Nature’s chemical energy circuits: taking inspiration from hydrogen in biology
This talk examines lessons that can be learnt from nature in the development of catalytic processes for some of the key challenges in energy chemistry. Microorganisms have developed specialised metal-containing enzymes for oxidation of hydrogen, production of hydrogen as a fuel, fixing carbon dioxide into useful chemical building blocks, and converting nitrogen into ammonia under ambient conditions. Nature’s catalysts are highly selective and efficient, and are based on metals that are cheap, and abundant in the environment, such as nickel and iron. Inspiration arising from understanding how nature has tuned these metals for efficient catalysis promises unique solutions to some of the most significant and urgent challenges in energy chemistry. We apply a suite of lab-based and synchrotron-based techniques to probe the mechanisms of biocatalytic processes, as well as exploiting enzymes in cleaner, hydrogen-driven chemical synthesis.
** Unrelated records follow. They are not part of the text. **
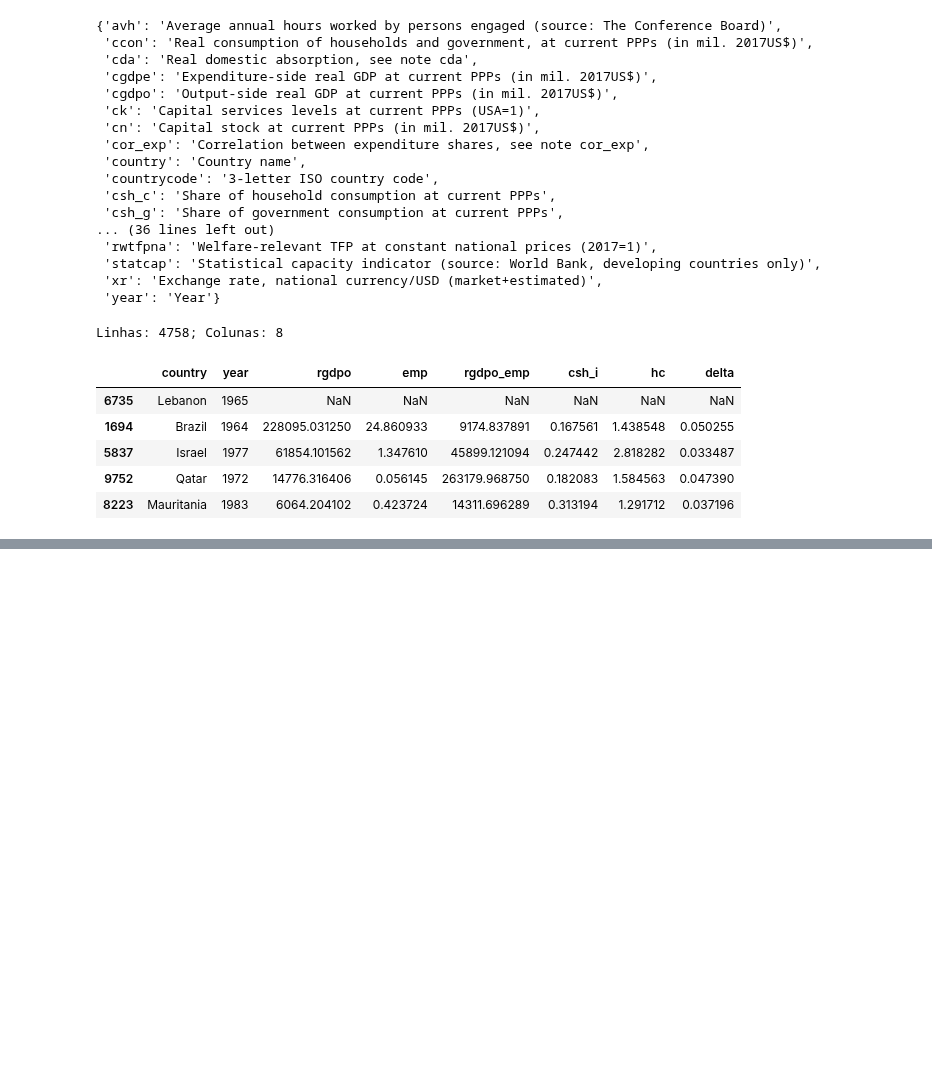
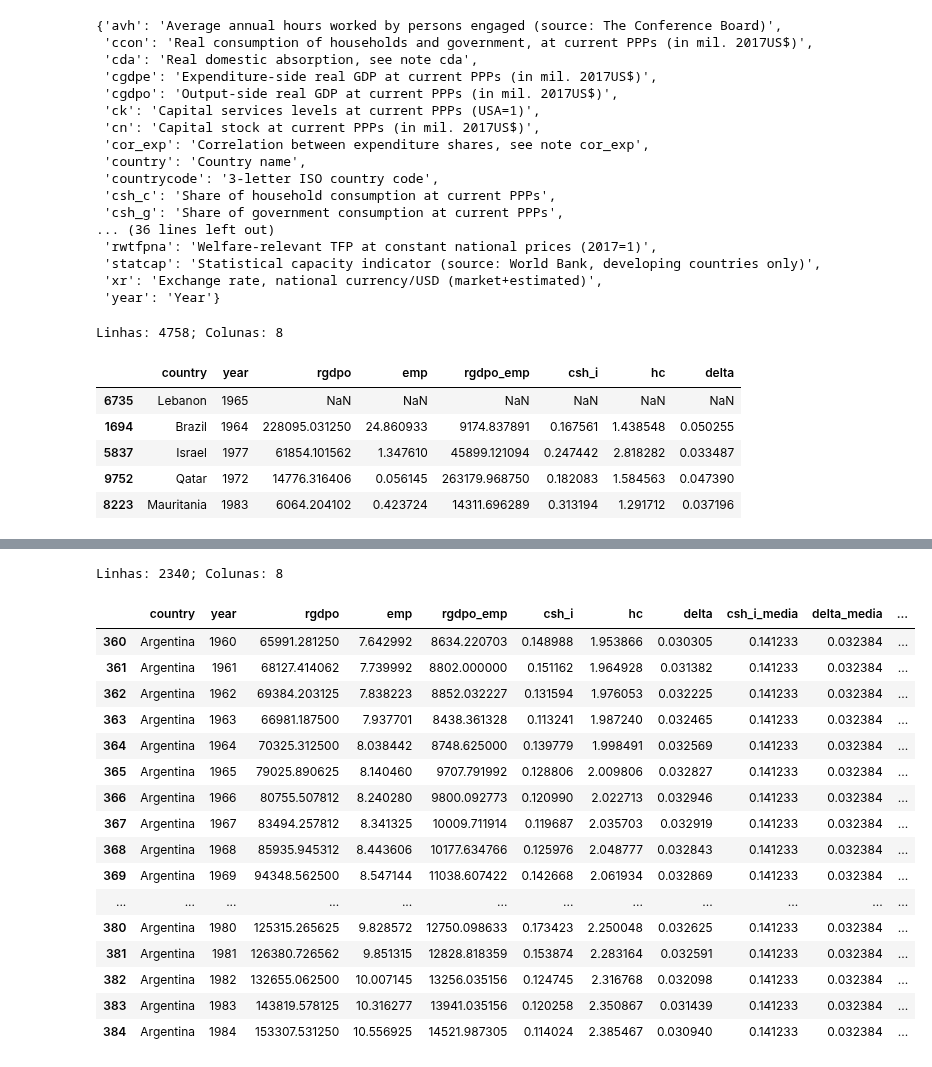
Before and after one commit to Pugianf/Big_Data_and_Public_Sector_I, a Jupyter notebook: Atividade_1.ipynb, the cells around one changed output, grey strips where cells are left out. Drawn from its saved outputs; the diff is of its cells as text; code cells hidden in the pictures; blank space fills up the shorter version.

```diff
--- a/Atividade_1.ipynb
+++ b/Atividade_1.ipynb
@@ -582,3 +582,12 @@ Linhas: 4758; Colunas: 8
 | 5837 | Israel | 1977 | 61854.101562 | 1.347610 | 45899.121094 | 0.247442 | 2.818282 | 0.033487 |
 | 9752 | Qatar | 1972 | 14776.316406 | 0.056145 | 263179.968750 | 0.182083 | 1.584563 | 0.047390 |
 | 8223 | Mauritania | 1983 | 6064.204102 | 0.423724 | 14311.696289 | 0.313194 | 1.291712 | 0.037196 |
+# %%
+# contando nans
+
+for sVariavel in ["rgdpo", "emp", "csh_i", "hc", "delta"]:
+  dataSolow[f"nans_{sVariavel}"] = dataSolow[f"{sVariavel}"].isnull().groupby(dataSolow["country"]).transform('sum')
+
+# Vendo resultado
+
+dataSolow
@@ -584,0 +608,5 @@ Linhas: 4758; Colunas: 8
+# %%
+# somando nans
+
+dataSolow["nans"] = np.sum(dataSolow[["nans_rgdpo", "nans_emp", "nans_csh_i", "nans_hc", "nans_delta"]], axis=1)
+dataSolow
@@ -584,0 +627,44 @@ Linhas: 4758; Colunas: 8
+# %%
+# Retirando observações com ao menos 1 nan
+
+dataSolow.query("nans == 0", inplace=True)
+
+# Selecionando (novamente) apenas as colunas de interesse
+
+# E deixar apenas as variáveis de interesse
+
+dataSolow = dataSolow[["country", "year", "rgdpo", "emp", "rgdpo_emp", "csh_i", "hc", "delta"]].copy()
+
+# Vendo o tamanho da base
+
+print(f"Linhas: {dataSolow.shape[0]}; Colunas: {dataSolow.shape[1]}")
+# %% [output]
+Linhas: 2340; Colunas: 8
+# %%
+# dataSolow["country"], e não apenas "country"
+
+dataSolow[f"csh_i_media"] = dataSolow["csh_i"].groupby(dataSolow["country"]).transform('mean')
+dataSolow[f"delta_media"] = dataSolow["delta"].groupby(dataSolow["country"]).transform('mean')
+dataSolow[f"hc_media"] = dataSolow["hc"].groupby(dataSolow["country"]).transform('mean')
+
+# Vendo resultado
+
+dataSolow.head(25)
+# %% [output]
+|  | country | year | rgdpo | emp | rgdpo_emp | csh_i | hc | delta | csh_i_media | delta_media | ... |
+| 360 | Argentina | 1960 | 65991.281250 | 7.642992 | 8634.220703 | 0.148988 | 1.953866 | 0.030305 | 0.141233 | 0.032384 | ... |
+| 361 | Argentina | 1961 | 68127.414062 | 7.739992 | 8802.000000 | 0.151162 | 1.964928 | 0.031382 | 0.141233 | 0.032384 | ... |
+| 362 | Argentina | 1962 | 69384.203125 | 7.838223 | 8852.032227 | 0.131594 | 1.976053 | 0.032225 | 0.141233 | 0.032384 | ... |
+| 363 | Argentina | 1963 | 66981.187500 | 7.937701 | 8438.361328 | 0.113241 | 1.987240 | 0.032465 | 0.141233 | 0.032384 | ... |
+| 364 | Argentina | 1964 | 70325.312500 | 8.038442 | 8748.625000 | 0.139779 | 1.998491 | 0.032569 | 0.141233 | 0.032384 | ... |
+| 365 | Argentina | 1965 | 79025.890625 | 8.140460 | 9707.791992 | 0.128806 | 2.009806 | 0.032827 | 0.141233 | 0.032384 | ... |
+| 366 | Argentina | 1966 | 80755.507812 | 8.240280 | 9800.092773 | 0.120990 | 2.022713 | 0.032946 | 0.141233 | 0.032384 | ... |
+| 367 | Argentina | 1967 | 83494.257812 | 8.341325 | 10009.711914 | 0.119687 | 2.035703 | 0.032919 | 0.141233 | 0.032384 | ... |
+| 368 | Argentina | 1968 | 85935.945312 | 8.443606 | 10177.634766 | 0.125976 | 2.048777 | 0.032843 | 0.141233 | 0.032384 | ... |
+| 369 | Argentina | 1969 | 94348.562500 | 8.547144 | 11038.607422 | 0.142668 | 2.061934 | 0.032869 | 0.141233 | 0.032384 | ... |
+| ... | ... | ... | ... | ... | ... | ... | ... | ... | ... | ... | ... |
+| 380 | Argentina | 1980 | 125315.265625 | 9.828572 | 12750.098633 | 0.173423 | 2.250048 | 0.032625 | 0.141233 | 0.032384 | ... |
+| 381 | Argentina | 1981 | 126380.726562 | 9.851315 | 12828.818359 | 0.153874 | 2.283164 | 0.032591 | 0.141233 | 0.032384 | ... |
+| 382 | Argentina | 1982 | 132655.062500 | 10.007145 | 13256.035156 | 0.124745 | 2.316768 | 0.032098 | 0.141233 | 0.032384 | ... |
+| 383 | Argentina | 1983 | 143819.578125 | 10.316277 | 13941.035156 | 0.120258 | 2.350867 | 0.031439 | 0.141233 | 0.032384 | ... |
+| 384 | Argentina | 1984 | 153307.531250 | 10.556925 | 14521.987305 | 0.114024 | 2.385467 | 0.030940 | 0.141233 | 0.032384 | ... |
```
Also changed, not shown: parts of 14 cells of this notebook.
Date: 29 October 2019, 17:00 (Tuesday, 3rd week, Michaelmas 2019)
Venue: Dyson Perrins Building, off South Parks Road OX1 3QY
Venue Details: Gottman Room, Oxford University Centre for the Environment
Speaker: Professor Kylie Vincent (University of Oxford)
Organiser: Anne L Ryan (Oxford Energy Coordinator)
Organiser contact email address:
Hosts: Professor Nick Eyre (Environmental Change Institute), Dr Philipp Grunewald (University of Oxford, Oxford University Centre for the Environment)
Part of: Energy Colloquia Series
Booking required?: Not required
Audience: Public
Editor: Anne Ryan